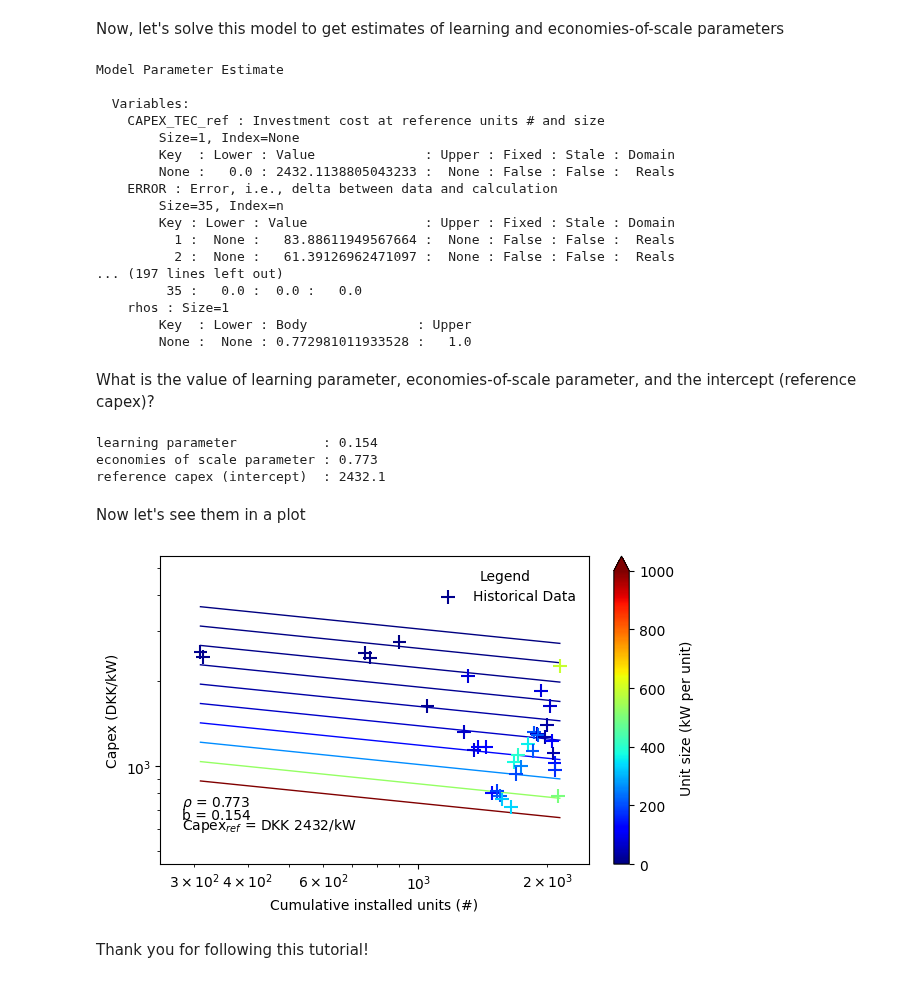
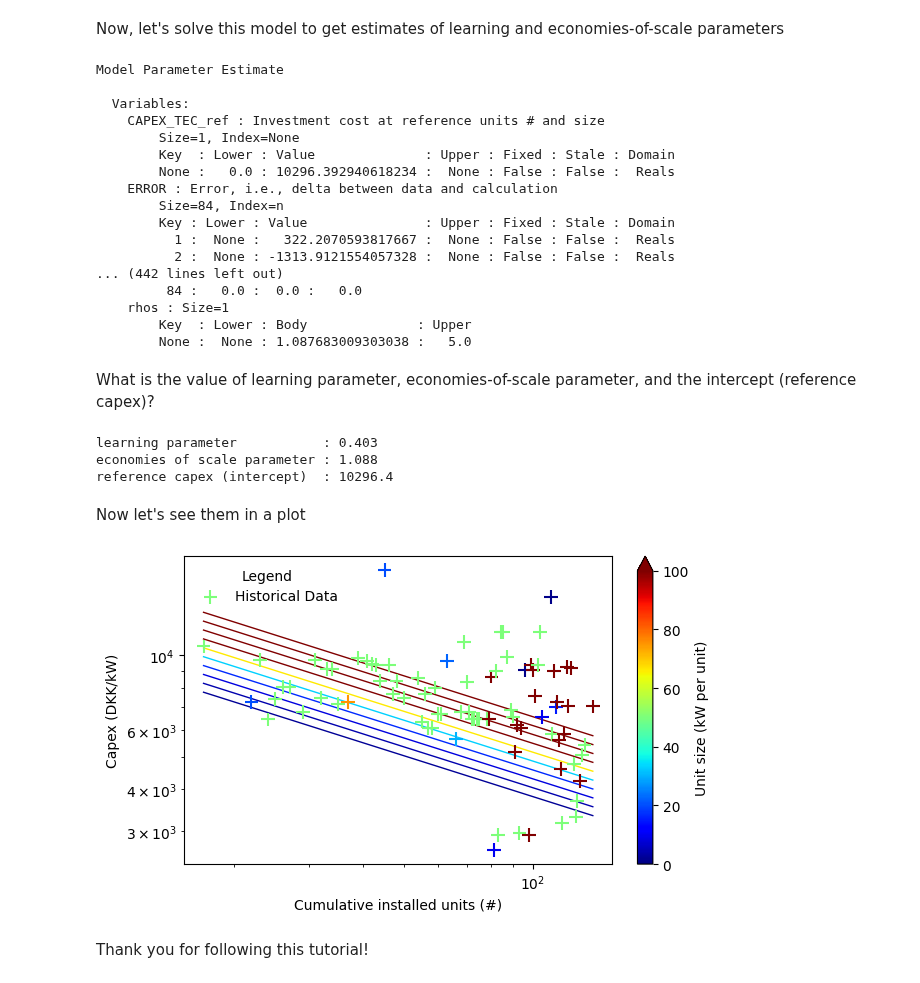
Before and after one commit to ywpratama/message_ix, a Jupyter notebook: tutorial/technology_learning_parameters/Learning and Economies-of-scale Parameters Estimation.ipynb, the cells around one changed output. Drawn from its saved outputs; the diff is of its cells as text; code cells hidden in the pictures.

Commit message:
Update technology learning data

```diff
--- a/tutorial/technology_learning_parameters/Learning and Economies-of-scale Parameters Estimation.ipynb
+++ b/tutorial/technology_learning_parameters/Learning and Economies-of-scale Parameters Estimation.ipynb
@@ -18,8 +18,8 @@ The second step is reading the input data to estimate the parameters. In this ap
 # %%
 # reading data from excel
 df = pd.read_excel('./data.xlsx',
-                   sheet_name=1, header=[0],
-                   skiprows=[1], usecols='A:E').dropna()
+                   sheet_name=6, header=[0],
+                   skiprows=[1], usecols='A:E').dropna() # use this skip rows for CSP only *range(1,17)
 
 df = df.reset_index(drop=True)
 
@@ -75,8 +71,8 @@ model.CAPEX_TEC_ref = Var(bounds=(0.0,None), doc='Investment cost at reference u
 model.ERROR         = Var(model.n, bounds=(None,None), doc='Error, i.e., delta between data and calculation')
 model.ERROR_pos     = Var(model.n, bounds=(0.0,None), doc='x+ variable to make absolute number for x')
 model.ERROR_neg     = Var(model.n, bounds=(0.0,None), doc='x- variable to make absolute number for x')
-model.RHO           = Var(bounds=(0.0,None), doc='Economy-of-scale parameter')
-model.B             = Var(bounds=(0.0,None), doc='Learning parameter')
+model.RHO           = Var(bounds=(-1,5), doc='Economy-of-scale parameter')
+model.B             = Var(bounds=(-1,1), doc='Learning parameter')
 # %% [markdown]
 Using the number of units, size, and investment cost historical data, learning parameter $b$ and economies-of-scale parameter $\rho$ can be estimated using an optimization model for curve-fitting, aiming to minimize estimation error. The objective function of this model is described in the equation below:
 
@@ -117,7 +113,7 @@ def errorabs_rule(model, n):
 model.errorabs = Constraint(model.n, rule=errorabs_rule, doc='Absolute x calculation')
 
 def rhos_rule(model):
-  return model.RHO <= 1
+  return model.RHO <= 5
 model.rhos = Constraint(rule=rhos_rule, doc='Bigger unit cannot be more expensive than smaller unit')
 
 ## Define objective functions ##
@@ -144,17 +140,17 @@ Model Parameter Estimate
     CAPEX_TEC_ref : Investment cost at reference units # and size
         Size=1, Index=None
         Key  : Lower : Value              : Upper : Fixed : Stale : Domain
-        None :   0.0 : 2432.1138805043233 :  None : False : False :  Reals
+        None :   0.0 : 10296.392940618234 :  None : False : False :  Reals
     ERROR : Error, i.e., delta between data and calculation
-        Size=35, Index=n
+        Size=84, Index=n
         Key : Lower : Value               : Upper : Fixed : Stale : Domain
-          1 :  None :   83.88611949567664 :  None : False : False :  Reals
-          2 :  None :   61.39126962471097 :  None : False : False :  Reals
-... (197 lines left out)
-         35 :   0.0 :  0.0 :   0.0
+          1 :  None :   322.2070593817667 :  None : False : False :  Reals
+          2 :  None : -1313.9121554057328 :  None : False : False :  Reals
+... (442 lines left out)
+         84 :   0.0 :  0.0 :   0.0
     rhos : Size=1
         Key  : Lower : Body              : Upper
-        None :  None : 0.772981011933528 :   1.0
+        None :  None : 1.087683009303038 :   5.0
 # %% [markdown]
 What is the value of learning parameter, economies-of-scale parameter, and the intercept (reference capex)?
 # %%
@@ -167,46 +163,46 @@ print('learning parameter           :',round(b,3))
 print('economies of scale parameter :',round(rho,3))
 print('reference capex (intercept)  :',round(CAPEX_TEC_est,1))
 # %% [output]
-learning parameter           : 0.154
-economies of scale parameter : 0.773
-reference capex (intercept)  : 2432.1
+learning parameter           : 0.403
+economies of scale parameter : 1.088
+reference capex (intercept)  : 10296.4
 # %% [markdown]
 Now let's see them in a plot
 # %%
 ## plottings
 
 fig, axs = plt.subplots(figsize=(6.5,4))
 layer_1 = axs.scatter(df['Number'].to_list(), df['Capex'].to_list(), s=100, marker='+',
-            cmap='jet', facecolor='None',vmin=0, vmax=1000, c=df['Size'], label='Historical Data',zorder=2)
+            cmap='jet', facecolor='None',vmin=0, vmax=100, c=df['Size'], label='Historical Data',zorder=2)
 for e in range(1,11):
     EST_LINE  = [CAPEX_TEC_est*(nbr_unit_data[int(x)]/nbr_unit_data[1])**(-b)*(((2**e)/unt_size_data[1])**(rho))
                  /((2**e)/unt_size_data[1]) for x in [*range(1,len(df['Number'])+1)]]
-    layer_2 = axs.plot(df['Number'],EST_LINE,c=plt.cm.jet(np.int32(((2**e)/1000)*265)),
+    layer_2 = axs.plot(df['Number'],EST_LINE,c=plt.cm.jet(np.int32(((2**e)/100)*265)),
                        lw=1,zorder=1)
 
-axs.set_ylim(450,5500)
-axs.set_xlim(250,2500)
+#axs.set_ylim(4000,25000)
+#axs.set_xlim(300,8000)
 axs.set_yscale('log')
 axs.set_xscale('log')
 axs.set_ylabel('Capex (DKK/kW)')
 axs.set_xlabel('Cumulative installed units (#)')
 
-axs.text(280,600,'Capex$_{ref}$ = DKK '+str(int(CAPEX_TEC_est))+'/kW')
-axs.text(280,650,'b = '+str(round(b,3)))
-axs.text(280,720 ,r'$\rho$ = '+str(round(rho,3)))
+#axs.text(400,4300,'Capex$_{ref}$ = DKK '+str(int(CAPEX_TEC_est))+'/kW')
+#axs.text(400,4800,'b = '+str(round(b,3)))
+#axs.text(400,5500 ,r'$\rho$ = '+str(round(rho,3)))
 
 # plot and set the colorbar
 cb = (fig.colorbar(layer_1, fraction=0.1, orientation='vertical', extend='max')
       .set_label(label='Unit size (kW per unit)',size=10))
 # Rotate the tick labels and set their alignment.
 plt.setp(axs.get_xticklabels(), rotation=0, ha="center",
          rotation_mode="anchor")
 
 plt.legend(title='Legend',ncol=2,frameon=False)
 plt.show()
 fig.subplots_adjust(bottom=0.2)
 fig.savefig('learning.jpeg', dpi=450)
 # %% [output]
-[figure, old version]
+[figure, new version]
 # %% [markdown]
 Thank you for following this tutorial!
```
Also changed, not shown: parts of 1 cell of this notebook, 2 other files.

------

**What is needed:** From the first record to the last, print everything again exactly, without pictures.

**Exercise output:**
Before and after one commit to ywpratama/message_ix, a Jupyter notebook: tutorial/technology_learning_parameters/Learning and Economies-of-scale Parameters Estimation.ipynb, the cells around one changed output. Drawn from its saved outputs; the diff is of its cells as text; code cells hidden in the pictures.

Commit message:
Update technology learning data

```diff
--- a/tutorial/technology_learning_parameters/Learning and Economies-of-scale Parameters Estimation.ipynb
+++ b/tutorial/technology_learning_parameters/Learning and Economies-of-scale Parameters Estimation.ipynb
@@ -18,8 +18,8 @@ The second step is reading the input data to estimate the parameters. In this ap
 # %%
 # reading data from excel
 df = pd.read_excel('./data.xlsx',
-                   sheet_name=1, header=[0],
-                   skiprows=[1], usecols='A:E').dropna()
+                   sheet_name=6, header=[0],
+                   skiprows=[1], usecols='A:E').dropna() # use this skip rows for CSP only *range(1,17)
 
 df = df.reset_index(drop=True)
 
@@ -75,8 +71,8 @@ model.CAPEX_TEC_ref = Var(bounds=(0.0,None), doc='Investment cost at reference u
 model.ERROR         = Var(model.n, bounds=(None,None), doc='Error, i.e., delta between data and calculation')
 model.ERROR_pos     = Var(model.n, bounds=(0.0,None), doc='x+ variable to make absolute number for x')
 model.ERROR_neg     = Var(model.n, bounds=(0.0,None), doc='x- variable to make absolute number for x')
-model.RHO           = Var(bounds=(0.0,None), doc='Economy-of-scale parameter')
-model.B             = Var(bounds=(0.0,None), doc='Learning parameter')
+model.RHO           = Var(bounds=(-1,5), doc='Economy-of-scale parameter')
+model.B             = Var(bounds=(-1,1), doc='Learning parameter')
 # %% [markdown]
 Using the number of units, size, and investment cost historical data, learning parameter $b$ and economies-of-scale parameter $\rho$ can be estimated using an optimization model for curve-fitting, aiming to minimize estimation error. The objective function of this model is described in the equation below:
 
@@ -117,7 +113,7 @@ def errorabs_rule(model, n):
 model.errorabs = Constraint(model.n, rule=errorabs_rule, doc='Absolute x calculation')
 
 def rhos_rule(model):
-  return model.RHO <= 1
+  return model.RHO <= 5
 model.rhos = Constraint(rule=rhos_rule, doc='Bigger unit cannot be more expensive than smaller unit')
 
 ## Define objective functions ##
@@ -144,17 +140,17 @@ Model Parameter Estimate
     CAPEX_TEC_ref : Investment cost at reference units # and size
         Size=1, Index=None
         Key  : Lower : Value              : Upper : Fixed : Stale : Domain
-        None :   0.0 : 2432.1138805043233 :  None : False : False :  Reals
+        None :   0.0 : 10296.392940618234 :  None : False : False :  Reals
     ERROR : Error, i.e., delta between data and calculation
-        Size=35, Index=n
+        Size=84, Index=n
         Key : Lower : Value               : Upper : Fixed : Stale : Domain
-          1 :  None :   83.88611949567664 :  None : False : False :  Reals
-          2 :  None :   61.39126962471097 :  None : False : False :  Reals
-... (197 lines left out)
-         35 :   0.0 :  0.0 :   0.0
+          1 :  None :   322.2070593817667 :  None : False : False :  Reals
+          2 :  None : -1313.9121554057328 :  None : False : False :  Reals
+... (442 lines left out)
+         84 :   0.0 :  0.0 :   0.0
     rhos : Size=1
         Key  : Lower : Body              : Upper
-        None :  None : 0.772981011933528 :   1.0
+        None :  None : 1.087683009303038 :   5.0
 # %% [markdown]
 What is the value of learning parameter, economies-of-scale parameter, and the intercept (reference capex)?
 # %%
@@ -167,46 +163,46 @@ print('learning parameter           :',round(b,3))
 print('economies of scale parameter :',round(rho,3))
 print('reference capex (intercept)  :',round(CAPEX_TEC_est,1))
 # %% [output]
-learning parameter           : 0.154
-economies of scale parameter : 0.773
-reference capex (intercept)  : 2432.1
+learning parameter           : 0.403
+economies of scale parameter : 1.088
+reference capex (intercept)  : 10296.4
 # %% [markdown]
 Now let's see them in a plot
 # %%
 ## plottings
 
 fig, axs = plt.subplots(figsize=(6.5,4))
 layer_1 = axs.scatter(df['Number'].to_list(), df['Capex'].to_list(), s=100, marker='+',
-            cmap='jet', facecolor='None',vmin=0, vmax=1000, c=df['Size'], label='Historical Data',zorder=2)
+            cmap='jet', facecolor='None',vmin=0, vmax=100, c=df['Size'], label='Historical Data',zorder=2)
 for e in range(1,11):
     EST_LINE  = [CAPEX_TEC_est*(nbr_unit_data[int(x)]/nbr_unit_data[1])**(-b)*(((2**e)/unt_size_data[1])**(rho))
                  /((2**e)/unt_size_data[1]) for x in [*range(1,len(df['Number'])+1)]]
-    layer_2 = axs.plot(df['Number'],EST_LINE,c=plt.cm.jet(np.int32(((2**e)/1000)*265)),
+    layer_2 = axs.plot(df['Number'],EST_LINE,c=plt.cm.jet(np.int32(((2**e)/100)*265)),
                        lw=1,zorder=1)
 
-axs.set_ylim(450,5500)
-axs.set_xlim(250,2500)
+#axs.set_ylim(4000,25000)
+#axs.set_xlim(300,8000)
 axs.set_yscale('log')
 axs.set_xscale('log')
 axs.set_ylabel('Capex (DKK/kW)')
 axs.set_xlabel('Cumulative installed units (#)')
 
-axs.text(280,600,'Capex$_{ref}$ = DKK '+str(int(CAPEX_TEC_est))+'/kW')
-axs.text(280,650,'b = '+str(round(b,3)))
-axs.text(280,720 ,r'$\rho$ = '+str(round(rho,3)))
+#axs.text(400,4300,'Capex$_{ref}$ = DKK '+str(int(CAPEX_TEC_est))+'/kW')
+#axs.text(400,4800,'b = '+str(round(b,3)))
+#axs.text(400,5500 ,r'$\rho$ = '+str(round(rho,3)))
 
 # plot and set the colorbar
 cb = (fig.colorbar(layer_1, fraction=0.1, orientation='vertical', extend='max')
       .set_label(label='Unit size (kW per unit)',size=10))
 # Rotate the tick labels and set their alignment.
 plt.setp(axs.get_xticklabels(), rotation=0, ha="center",
          rotation_mode="anchor")
 
 plt.legend(title='Legend',ncol=2,frameon=False)
 plt.show()
 fig.subplots_adjust(bottom=0.2)
 fig.savefig('learning.jpeg', dpi=450)
 # %% [output]
-[figure, old version]
+[figure, new version]
 # %% [markdown]
 Thank you for following this tutorial!
```
Also changed, not shown: parts of 1 cell of this notebook, 2 other files.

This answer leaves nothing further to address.